Although Thailand's population is overwhelmingly Buddhist, Muslims make up a large percentage of the population in the country's three southernmost provinces, near the border with Malaysia.

Parts of those provinces have been under an emergency security decree for years, but analysts say the Thai military is struggling to deal with the militants.

"Insurgents have withstood and adapted to the military's tactics, growing more proficient and daring in the process," the International Crisis Group, a nonprofit organization that provides analysis and advocacy on conflicts around the world, said in December.

Meanwhile, successive Thai governments "have opted to muddle through South East Asia's most violent internal conflict," the group said in a report on the conflict, citing "bureaucratic turf battles and a bitter national-level political struggle."

Well-armed attackers

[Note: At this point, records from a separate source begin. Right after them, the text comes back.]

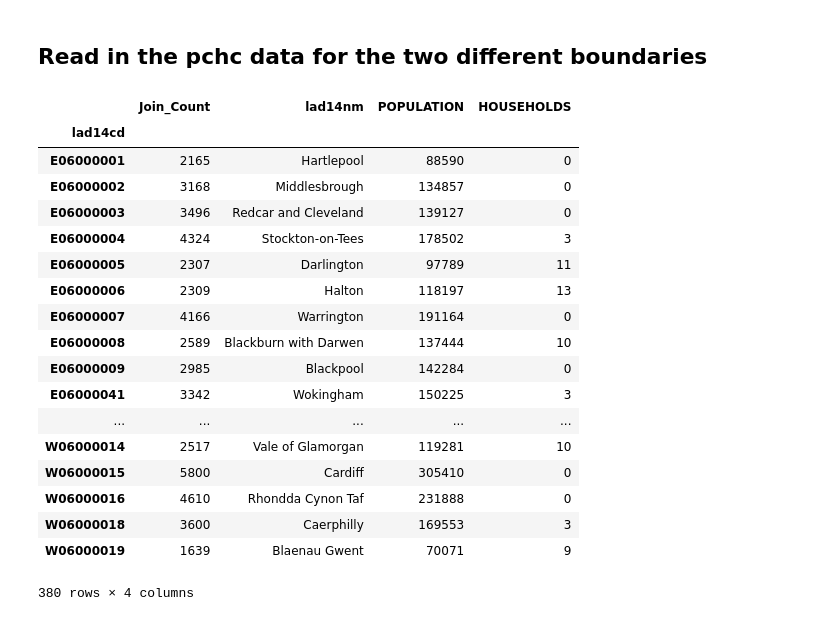
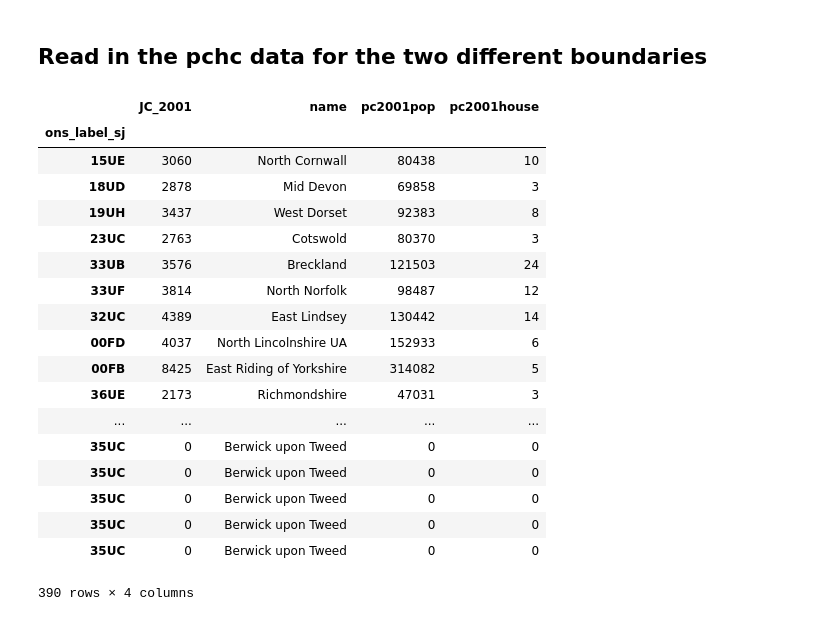
Before and after one commit to annalisasheehan/ICL_Diabetes, a Jupyter notebook: Checking_pchc_and-boundaries.ipynb, the cells around one changed output. Cells and saved outputs as stored; diff of their text form; code cells hidden in the pictures.

```diff
--- a/Checking_pchc_and-boundaries.ipynb
+++ b/Checking_pchc_and-boundaries.ipynb
@@ -44,25 +47,25 @@ pchc2014 = pchc2014.set_index('lad14cd')
-# %%
-pchc2014
-# %% [output]
-|  | Join_Count | lad14nm | POPULATION | HOUSEHOLDS |
-| lad14cd |  |  |  |  |
-| E06000001 | 2165 | Hartlepool | 88590 | 0 |
-| E06000002 | 3168 | Middlesbrough | 134857 | 0 |
-| E06000003 | 3496 | Redcar and Cleveland | 139127 | 0 |
-| E06000004 | 4324 | Stockton-on-Tees | 178502 | 3 |
-| E06000005 | 2307 | Darlington | 97789 | 11 |
-| E06000006 | 2309 | Halton | 118197 | 13 |
-| E06000007 | 4166 | Warrington | 191164 | 0 |
-| E06000008 | 2589 | Blackburn with Darwen | 137444 | 10 |
-| E06000009 | 2985 | Blackpool | 142284 | 0 |
-| E06000041 | 3342 | Wokingham | 150225 | 3 |
-| ... | ... | ... | ... | ... |
-| W06000014 | 2517 | Vale of Glamorgan | 119281 | 10 |
-| W06000015 | 5800 | Cardiff | 305410 | 0 |
-| W06000016 | 4610 | Rhondda Cynon Taf | 231888 | 0 |
-| W06000018 | 3600 | Caerphilly | 169553 | 3 |
-| W06000019 | 1639 | Blaenau Gwent | 70071 | 9 |
-380 rows × 4 columns
+# %%
+pchc2001
+# %% [output]
+|  | JC_2001 | name | pc2001pop | pc2001house |
+| ons_label_sj |  |  |  |  |
+| 15UE | 3060 | North Cornwall | 80438 | 10 |
+| 18UD | 2878 | Mid Devon | 69858 | 3 |
+| 19UH | 3437 | West Dorset | 92383 | 8 |
+| 23UC | 2763 | Cotswold | 80370 | 3 |
+| 33UB | 3576 | Breckland | 121503 | 24 |
+| 33UF | 3814 | North Norfolk | 98487 | 12 |
+| 32UC | 4389 | East Lindsey | 130442 | 14 |
+| 00FD | 4037 | North Lincolnshire UA | 152933 | 6 |
+| 00FB | 8425 | East Riding of Yorkshire | 314082 | 5 |
+| 36UE | 2173 | Richmondshire | 47031 | 3 |
+| ... | ... | ... | ... | ... |
+| 35UC | 0 | Berwick upon Tweed | 0 | 0 |
+| 35UC | 0 | Berwick upon Tweed | 0 | 0 |
+| 35UC | 0 | Berwick upon Tweed | 0 | 0 |
+| 35UC | 0 | Berwick upon Tweed | 0 | 0 |
+| 35UC | 0 | Berwick upon Tweed | 0 | 0 |
+390 rows × 4 columns
 # %%
 LADUA2001 = LADUA.merge(pchc2001, how= 'left', left_index=True, right_index=True)
 # %%
```
Also changed, not shown: parts of 5 cells of this notebook.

The insurgents who carried out the attack Wednesday were armed with military-grade weapons, including laser-guided rifles and hand grenades, said Col. Pramote Promin, a spokesman for the Thai military.

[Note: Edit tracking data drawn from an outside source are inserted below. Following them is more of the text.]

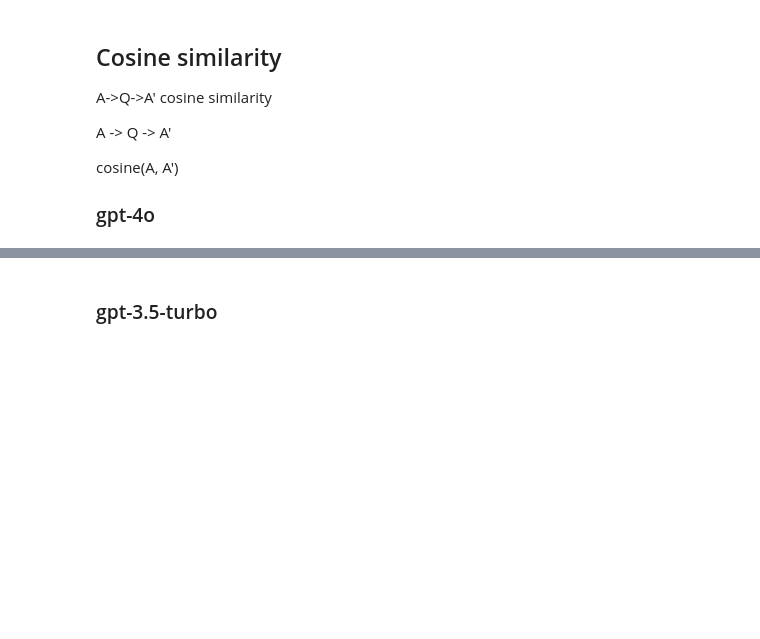
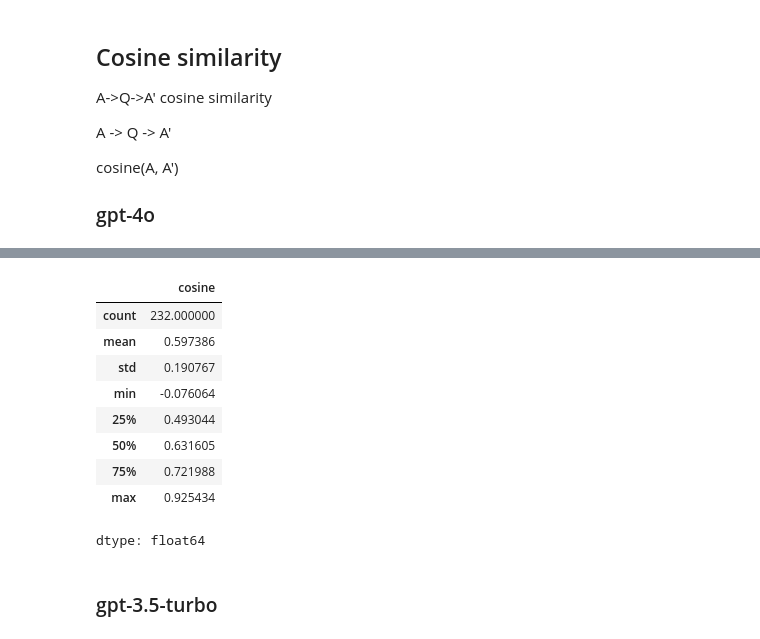
Before and after one commit to Jaguar838/llm-zoomcamp, a Jupyter notebook: HW/2025/03-evaluation/hw-04.ipynb, the cells around one changed output, grey strips where cells are left out. Drawn from its saved outputs; the diff is of its cells as text; code cells hidden in the pictures; blank space fills up the shorter version.

```diff
--- a/HW/2025/03-evaluation/hw-04.ipynb
+++ b/HW/2025/03-evaluation/hw-04.ipynb
@@ -748,4 +853,4 @@ for i, val in answers.items():
 # %%
 import pandas as pd
 # %%
-df_gpt4o = pd.DataFrame(results_gpt4o)
+df_llamma3_8b = pd.DataFrame(cleaned)
@@ -816,6 +925,7 @@ cosine(A, A')
 
 ### gpt-4o
 # %%
-results_gpt4o = df_gpt4o.to_dict(orient='records')
+results_llamma3_8b = df_llamma3_8b.to_dict(orient='records')
 # %%
-record = results_gpt4o[0]
+record = results_llamma3_8b[0]
+record
@@ -831,12 +947,23 @@ def compute_similarity(record):
 # %%
 similarity = []
 
-for record in tqdm(results_gpt4o):
+for record in tqdm(results_llamma3_8b):
     sim = compute_similarity(record)
     similarity.append(sim)
 # %%
-df_gpt4o['cosine'] = similarity
-df_gpt4o['cosine'].describe()
+df_llamma3_8b['cosine'] = similarity
+df_llamma3_8b['cosine'].describe()
+# %% [output]
+|  | cosine |
+| count | 232.000000 |
+| mean | 0.597386 |
+| std | 0.190767 |
+| min | -0.076064 |
+| 25% | 0.493044 |
+| 50% | 0.631605 |
+| 75% | 0.721988 |
+| max | 0.925434 |
+dtype: float64
 # %%
 import seaborn as sns
 # %% [markdown]
```
Also changed, not shown: parts of 46 cells of this notebook.
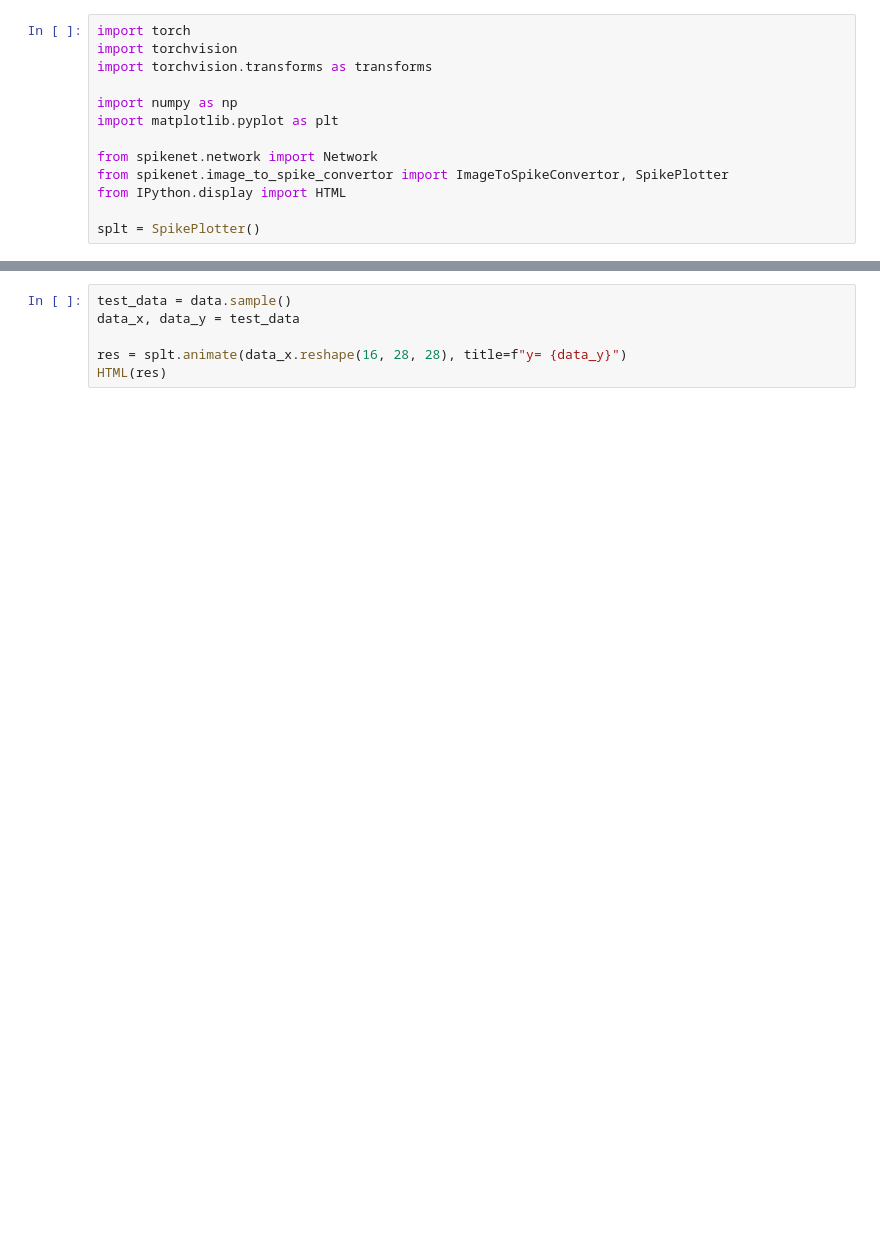
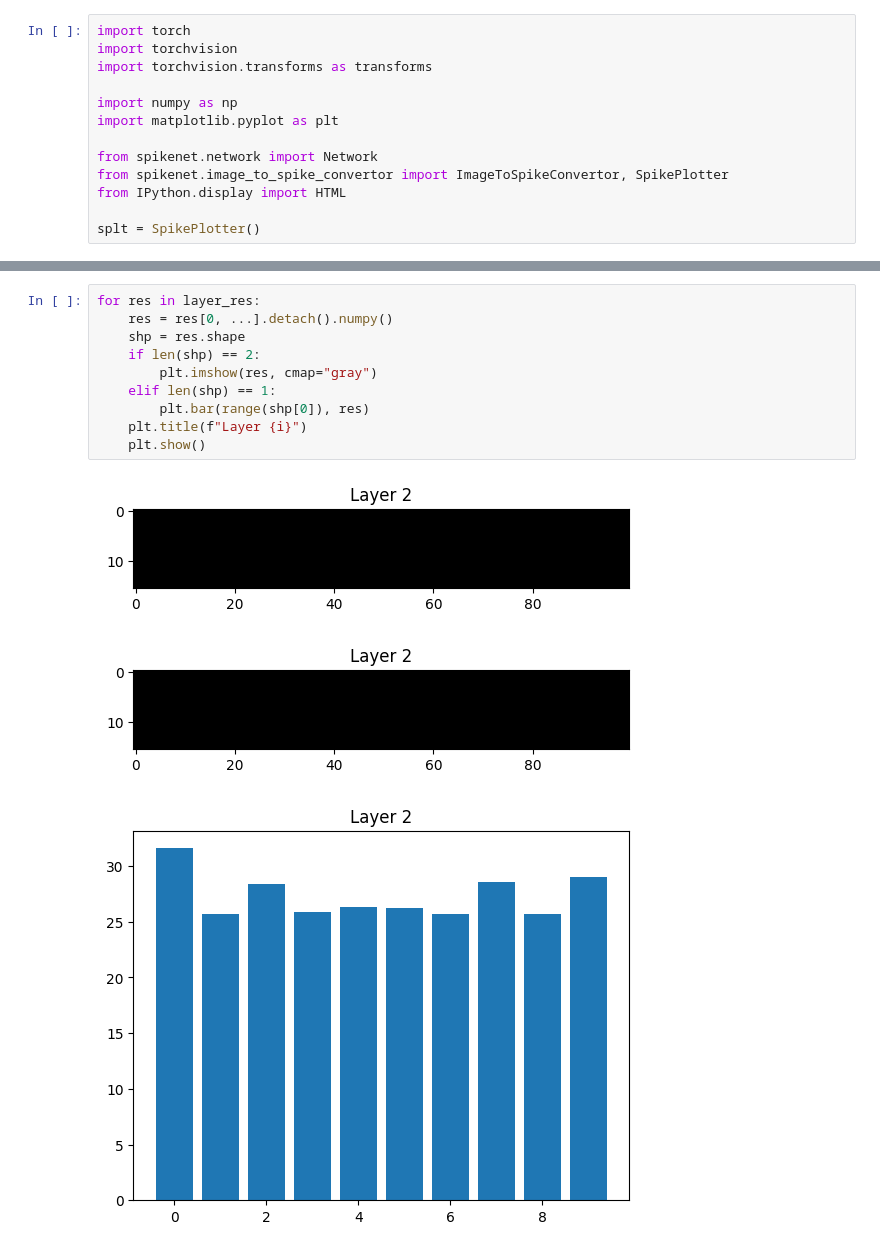
Before and after one commit to ArefMq/action-recognition-via-snn, a Jupyter notebook: SimpleSpikingNetwork.ipynb, the cells around one changed output, grey strips where cells are left out. Saved outputs shown, nothing was run; the diff lists cells and outputs as text; blank space fills up the shorter version.

```diff
--- a/SimpleSpikingNetwork.ipynb
+++ b/SimpleSpikingNetwork.ipynb
@@ -96,6 +117,14 @@ net = net.fit(data, epochs=50)
 # %%
-test_data = data.sample()
-data_x, data_y = test_data
-
-res = splt.animate(data_x.reshape(16, 28, 28), title=f"y= {data_y}")
-HTML(res)
+for res in layer_res:
+    res = res[0, ...].detach().numpy()
+    shp = res.shape
+    if len(shp) == 2:
+        plt.imshow(res, cmap="gray")
+    elif len(shp) == 1:
+        plt.bar(range(shp[0]), res)
+    plt.title(f"Layer {i}")
+    plt.show()
+# %% [output]
+[figure, added]
+[figure, added]
+[figure, added]
```
Also changed, not shown: parts of 21 cells of this notebook, 11 other files.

Some of the roughly 100 Thai navy personnel on the base were wounded in the fighting, he said, but none were killed. The military had received a tip about the attack and was "on full alert" when it happened, he added.

The military is now trying to track down wounded insurgents who fled from the clash, Pramote said after visiting the area.

He said that after a count at the base, the number of insurgents killed stood at 16, one fewer than the initial total he gave earlier Wednesday.

There was no word Wednesday from the elusive Muslim separatists, who don't usually claim responsibility for attacks they carry out.

Unrest linked to arrest

On Sunday, a roadside bomb in Yala province, which is next to Narathiwat, killed five Thai soldiers, authorities said.

Lt. Gen. Dithaporn Sasasmit, a spokesman for the Thai internal security operations command, said recently that the latest insurgent violence is related to the arrest of one of the separatist leaders in January.

"Every time when authorities can arrest or conduct raid operations to prevent possible attacks, they would try to show off and create some situations," Sasasmit said.

Human Rights Watch last year said that in 2011, insurgent groups targeted teachers they saw as symbols of state efforts to undermine Malay Muslim identity. The group said that Thai security forces have faced few consequences for abuses against Muslims.

ADVERTISEMENT
Part of complete coverage on
November 27, 2014 -- Updated 0059 GMT (0859 HKT)
Ferguson police officer Darren Wilson says he was just doing his "job right" when he shot and killed black teenager Michael Brown.
November 24, 2014 -- Updated 0118 GMT (0918 HKT)
The interior of the Formosa Boulevard Mass Rapid Transit Station in Kaohsiung, in southern Taiwan.
Stunning stations where your first priority won't be finding the nearest exit.
November 25, 2014 -- Updated 2318 GMT (0718 HKT)
Turkish President Recep Tayyip Erdogan says women's "nature is different," sparking fury.
November 24, 2014 -- Updated 1043 GMT (1843 HKT)
A 30-year-old woman has been charged with attempting to kill a baby police say spent five days down a drain before being discovered by cyclists.
November 21, 2014 -- Updated 0121 GMT (0921 HKT)
If it wasn't for a comic's skit, Bill Cosby would still be America's favorite father, says expert.
November 24, 2014 -- Updated 0051 GMT (0851 HKT)
Where do hip young things hang out in Taiwan?
November 21, 2014 -- Updated 1550 GMT (2350 HKT)
Obama orders the most sweeping overhaul of U.S. immigration in decades, prioritizing the deportation of "felons, not families."
November 18, 2014 -- Updated 2106 GMT (0506 HKT)
Fighters loyal to ISIS are now in control of Derna, a city on Libya's Mediterranean coast.
November 21, 2014 -- Updated 2319 GMT (0719 HKT)
China and likely other countries have the capacity to shut down the U.S. power grid, says the NSA.
November 19, 2014 -- Updated 1945 GMT (0345 HKT)
The founder of a U.S. nonprofit that works with returning soldiers is named CNN's Hero of the Year.
November 26, 2014 -- Updated 1557 GMT (2357 HKT)
Each day, CNN brings you an image capturing a moment to remember, defining the present in our changing world.
Browse through images from CNN teams around the world that you don't always see on news reports.
ADVERTISEMENT